**YOUR GOAL:**
Below are records; work out how many of their lines contain the word "stroke" and reply with the number only.

**SUPPLIED DATA:**

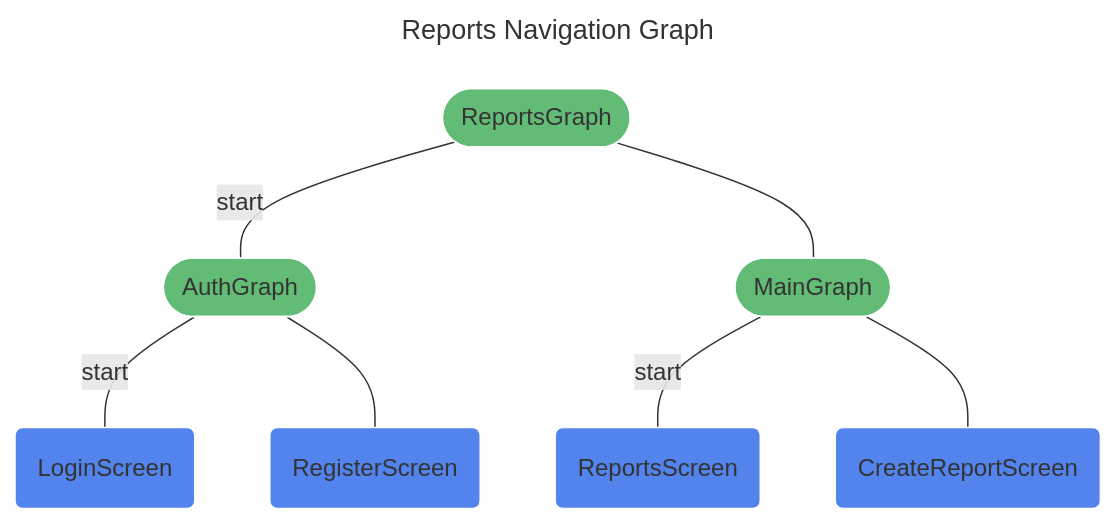
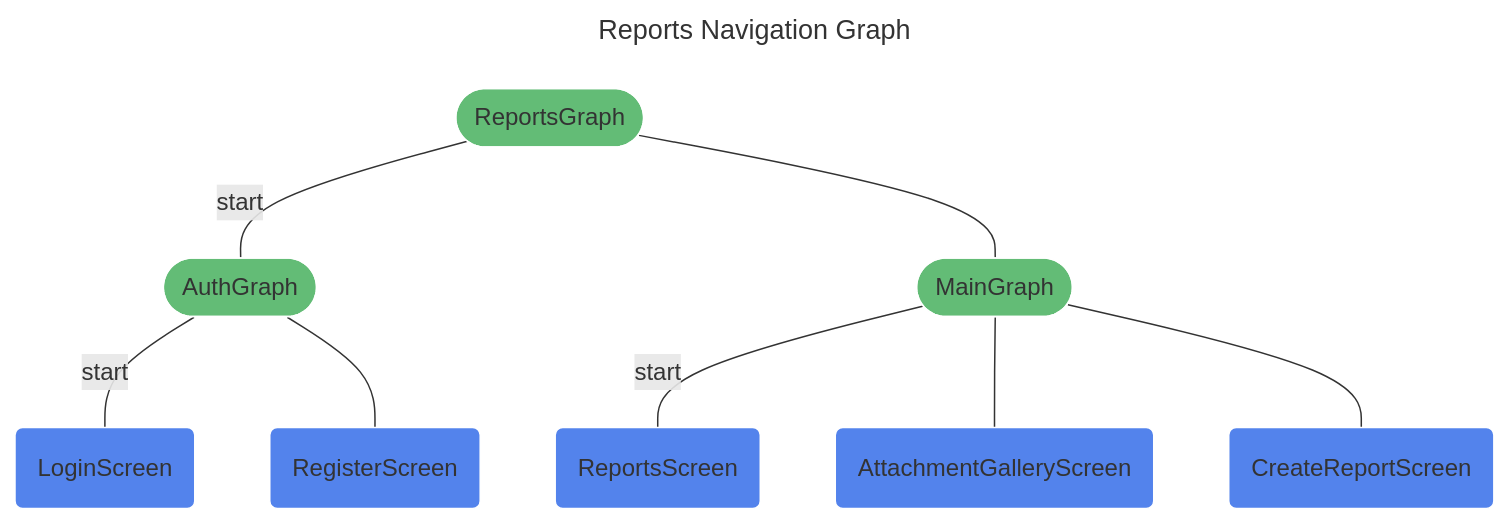
Before and after one commit to fmizielinski/ReportsAndroid: the diagram in docs/ReportsNavGraph.mmd, drawn with Mermaid. The commit also changed 32 other files, not shown here.

Commit message:
RA-31 Add AttachmentGalleryScreen

```diff
--- a/docs/ReportsNavGraph.mmd
+++ b/docs/ReportsNavGraph.mmd
@@ -1,17 +1,18 @@
 ---
 title: Reports Navigation Graph
 ---
 %%{init: {'theme':'base', 'themeVariables': { 'primaryTextColor': '#fff' }}%%
 graph TD
 reports(["ReportsGraph"]) -- "start" --- auth(["AuthGraph"])
 reports(["ReportsGraph"]) --- main(["MainGraph"])
 auth(["AuthGraph"]) -- "start" --- Login("LoginScreen")
 auth(["AuthGraph"]) --- Register("RegisterScreen")
 main(["MainGraph"]) -- "start" --- Reports("ReportsScreen")
+main(["MainGraph"]) --- AttachmentGallery("AttachmentGalleryScreen")
 main(["MainGraph"]) --- CreateReport("CreateReportScreen")
 
 
 classDef destination fill:#5383EC,stroke:#ffffff;
-class Login,Register,CreateReport,Reports destination;
+class Login,Register,AttachmentGallery,CreateReport,Reports destination;
 classDef navgraph fill:#63BC76,stroke:#ffffff;
 class auth,main,reports,auth,main navgraph;
```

**SOLUTION:**
2